Singh developed his love for clean streets - and his hatred for graffiti - on a routine bike ride through north Maspeth, where he lives, in the spring of 2009. He said he realized then, for the first time, his neighborhood was covered in graffiti.
It would have been a passing observation for most teenagers, but Singh biked to his home on 51st Road for a camera and then headed out again to document the proliferation of tags covering neighboring storefronts and public spaces.
That afternoon he found 15 graffiti sites within a two-mile radius of his home. “This is my neighborhood, I live here, and I couldn't believe there's so much graffiti,” he said.
But Singh didn't end there. Noticing that areas with high levels of graffiti were also plagued by litter, he set out to prove the two have a direct correlation. And guess what? They do.
Over a six-month span last year, the college-bound senior conducted a detailed field study and survey of neighborhood activity at two sites near his home. He observed by his count thousands of pedestrians, and surveyed nearly 200 more.
At one of them, a graffiti-covered underpass on Calamus Avenue between 74th and 79th streets, Singh found that 13 percent of passersby threw garbage on the ground. At the other site, on 51st Road and 72nd Place, which had no graffiti, only 5 percent littered.
And from the 100 sample surveys he used to write a school report, which, by the way, Singh entered for competition in the New York City Science and Engineering Fair, where it cleared the first round, he learned something else; a quarter of the people who responded said they would be more likely to litter near graffiti. None said they would be less likely to do so.
Now, Singh knows his findings may not be purely scientific, but he argues his study raises an important, if obvious, point: quality of life issues in urban areas are deeply interconnected. To solve one, in many cases you must solve them all.
“Cleaning up graffiti could also potentially lead to a decrease in litter, which would beautify any neighborhood,” said Singh, who has applied to several Ivy League schools, as well as New York University and Hunter College.

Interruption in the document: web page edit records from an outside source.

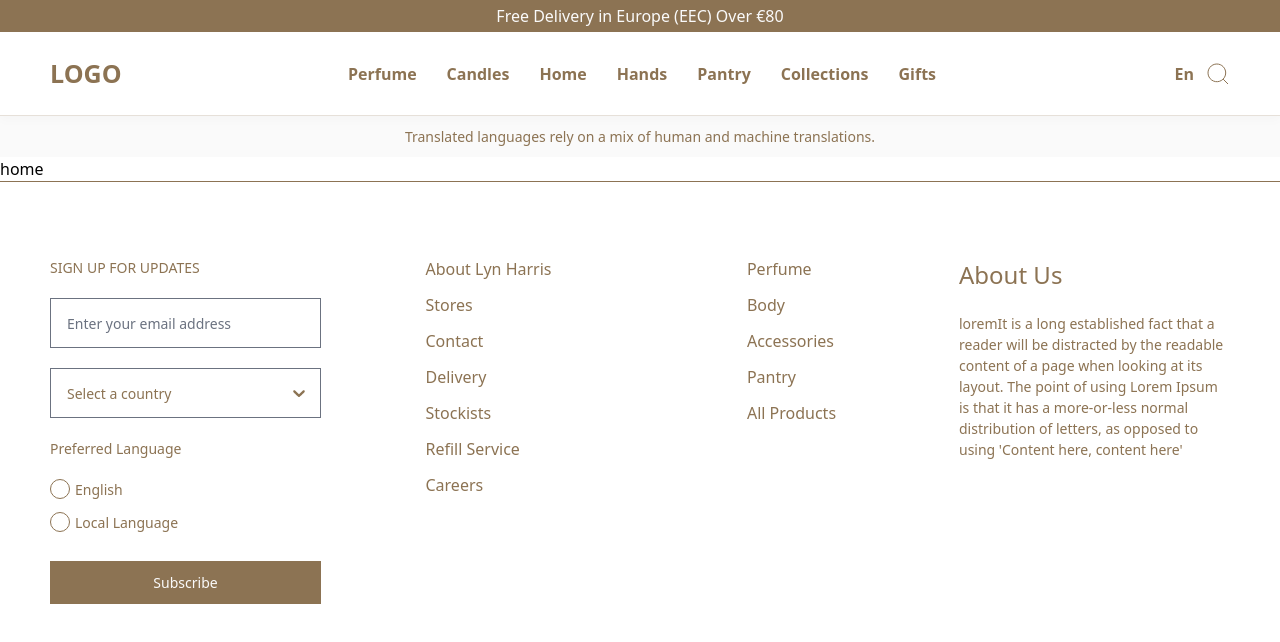
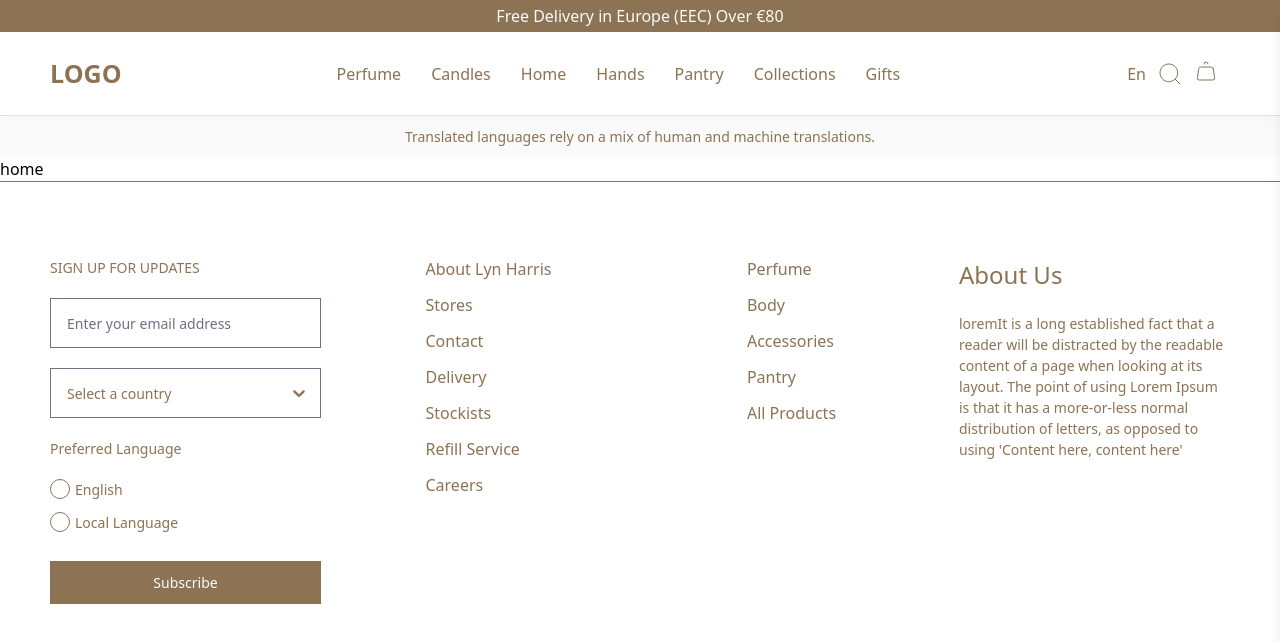
Before and after one commit to nima000006/e-commerce-next-ts, a Next.js app in the folder my-app/: page / in a window 1280 px wide. Shown: the top 642 px of the page. Built offline with nearby package versions, Linux system fonts and the light colour scheme; data requests are answered from the project's data file.

Commit message:
cart ui step 1

```diff
--- /dev/null
+++ b/my-app/app/component/bagIcon/BagIcon.tsx
@@ -0,0 +1,24 @@
+import React from "react";
+
+const BagIcon = () => {
+  return (
+    <svg
+      aria-hidden="true"
+      focusable="false"
+      role="presentation"
+      className="cursor-pointer stroke-brown-normal "
+      viewBox="0 0 24 24"
+      height={24}
+      width={24}
+      fill="transparent"
+    >
+      <path
+        d="m19.26 9.696 1.385 9A2 2 0 0 1 18.67 21H5.33a2 2 0 0 1-1.977-2.304l1.385-9A2 2 0 0 1 6.716 8h10.568a2 2 0 0 1 1.977 1.696zM14 5a2 2 0 1 0-4 0"
+        strokeLinecap="round"
+        strokeLinejoin="round"
+      ></path>
+    </svg>
+  );
+};
+
+export default BagIcon;
--- a/my-app/app/component/languages/Languages.tsx
+++ b/my-app/app/component/languages/Languages.tsx
@@ -83,12 +83,12 @@ const Languages = () => {
 
   return (
     <div className="relative text-brown-normal px-[12px]" ref={dropdownRef}>
-      <div className="text-brown-normal cursor-pointer" onClick={handleToggle}>
+      <div className="text-brown-normal font-thin cursor-pointer" onClick={handleToggle}>
         {selectedLanguageFromStore || "Select Language"}
       </div>
       {isOpen && (
         <ul
-          className={`absolute top-full ${Style.drop_down} bg-white-normal
+          className={`absolute top-full font-thin ${Style.drop_down} bg-white-normal
             ${selectedLanguageFromStore == "En" ? "right-0" : "left-0"}
           `}
         >
--- a/my-app/app/component/menu/Menu.tsx
+++ b/my-app/app/component/menu/Menu.tsx
@@ -6,6 +6,7 @@ import Style from "./Menu.module.scss";
 import Languages from "../languages/Languages";
 import Search from "../search/Search";
 import { TranslationData } from "../languageProvider/LanguageProvider";
+import MiniCart from "../miniCart/MiniCart";
 
 const Menu = () => {
   const menuItems = MenuItems();
@@ -47,7 +48,7 @@ const Menu = () => {
       <ul className="flex items-center justify-center h-[100%]">
         {menuItems.map((item: TranslationData) => (
           <li
-            className={`px-[15px] relative text-brown-normal ${Style.items} h-[100%] flex flex-col justify-center`}
+            className={`px-[15px] relative text-brown-normal font-thin ${Style.items} h-[100%] flex flex-col justify-center`}
             key={item.id}
             onMouseEnter={() => handleMenuItemMouseEnter(item)}
             onMouseLeave={handleMenuItemMouseLeave}
@@ -62,6 +63,7 @@ const Menu = () => {
       <div className="flex items-center">
         <Languages />
         <Search />
+        <MiniCart menuItems={menuItems} />
       </div>
       {hoveredItem && (
         <div
@@ -75,13 +77,13 @@ const Menu = () => {
               {hoveredItem.columns.map(
                 (column: TranslationData, columnIndex: number) => (
                   <ul key={columnIndex} className="px-[60px]">
-                    <li className="text-brown-normal underline mb-2">
+                    <li className="text-brown-normal underline mb-2 font-light">
                       <Link href={column.href}>{column.title}</Link>
                     </li>
                     {column.items.map(
                       (item: TranslationData, itemIndex: number) => (
                         <li
-                          className="text-brown-normal text-[14px] mb-2"
+                          className="text-brown-normal text-[14px] mb-2 font-thin"
                           key={itemIndex}
                         >
                           <Link href={item.href}>{item.label}</Link>
--- /dev/null
+++ b/my-app/app/component/miniCart/MiniCart.module.scss
@@ -0,0 +1,13 @@
+.grid_container {
+  display: grid;
+  grid-template-columns: repeat(2, minmax(0, 1fr));
+  gap: 15px;
+  justify-items: center;
+  margin: 0 0 15px;
+  > a {
+    width: 100%;
+    &:last-child {
+      grid-column: 2 span/3;
+    }
+  }
+}
--- /dev/null
+++ b/my-app/app/component/miniCart/MiniCart.tsx
@@ -0,0 +1,82 @@
+import React, { FC, useState } from "react";
+import BagIcon from "../bagIcon/BagIcon";
+import {
+  TranslationData,
+  useTranslation,
+} from "../languageProvider/LanguageProvider";
+import CloseIcon from "../closeIcon/CloseIcon";
+import Link from "next/link";
+import Style from "./MiniCart.module.scss";
+import { useSelector } from "react-redux";
+import { RootState } from "@/app/redux/languageSlice";
+
+interface Props {
+  menuItems: TranslationData;
+}
+
+const MiniCart: FC<Props> = ({ menuItems }) => {
+  const [isOpen, setIsOpen] = useState(false);
+  const toggleCart = () => setIsOpen(!isOpen);
+  const closeCart = () => setIsOpen(false);
+  const t = useTranslation();
+
+  const selectedLanguage = useSelector(
+    (state: RootState) => state.language.selectedLanguage
+  );
+
+  return (
+    <div className="px-[12px]">
+      <button onClick={toggleCart}>
+        <BagIcon />
+      </button>
+
+      {/* Overlay */}
+      {isOpen && (
+        <div
+          className="fixed inset-0 bg-[rgba(0,0,0,0.4)] z-10"
+          onClick={closeCart}
+        />
+      )}
+
+      {/* Cart Sidebar */}
+      <div
+        className={`fixed top-0 ${
+          selectedLanguage === "Fa" ? "left-0" : "right-0"
+        } w-[300px] h-full bg-white-normal border border-r-brown-normal shadow-lg transition-transform duration-500 ease-in-out z-20 ${
+          isOpen
+            ? "transform translate-x-0"
+            : selectedLanguage === "Fa"
+            ? "transform -translate-x-full"
+            : "transform translate-x-full"
+        }`}
+      >
+        <div className="h-full">
+          <div className="border border-b-[#8c735338] p-[15px] flex justify-between">
+            <span className="text-brown-normal font-thin text-[14px]">
+              {`${t("CART")}`} (0)
+            </span>
+            <CloseIcon onClick={closeCart} />
+          </div>
+          <div className="p-[15px] flex flex-col w-full h-full justify-center ">
+            <p className="text-brown-normal text-center mb-5 text-[14px] font-thin">{`${t(
+              "CART_EMPTY"
+            )}`}</p>
+            <div className={`w-full ${Style.grid_container}`}>
+              {menuItems.map((item: TranslationData) => (
+                <Link
+                  href={item.href}
+                  key={item.id}
+                  className="h-[43px] border border-brown-normal text-brown-normal text-[14px] font-thin flex items-center justify-center"
+                >
+                  {item.label}
+                </Link>
+              ))}
+            </div>
+          </div>
+        </div>
+      </div>
+    </div>
+  );
+};
+
+export default MiniCart;
--- a/my-app/public/locales/en.json
+++ b/my-app/public/locales/en.json
@@ -3,6 +3,8 @@
   "TEXT_UNDER": "Translated languages rely on a mix of human and machine translations.",
   "SEARCH_PLACEHOLDER": "Type to search...",
   "CLEAR": "CLEAR",
+  "CART": "Cart",
+  "CART_EMPTY": "Your Cart is Empty",
   "MENU": {
     "PERFUME": "Perfume",
     "CANDLES": "Candles",
--- a/my-app/public/locales/fa.json
+++ b/my-app/public/locales/fa.json
@@ -3,6 +3,8 @@
   "TEXT_UNDER": "ترجمه‌ها بر اساس ترکیبی از ترجمه‌های انسانی و ماشینی هستند.",
   "SEARCH_PLACEHOLDER": "برای جستجو تایپ کنید...",
   "CLEAR": "پاک کردن",
+  "CART": "سبد خرید",
+  "CART_EMPTY": "سبد خرید شما خالی است",
   "MENU": {
     "PERFUME": "عطر",
     "CANDLES": "شمع",
```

Wherever he ends up, Singh is leaning towards studying environmental science (or maybe medicine, or maybe environmental engineering).
Singh has never removed graffiti himself, but said his goal is to help organize a community graffiti cleanup sometime soon, perhaps before he leaves for college. “I would love to live in a nicer, cleaner, more inviting neighborhood,” he said. “I mean, who wouldn't?”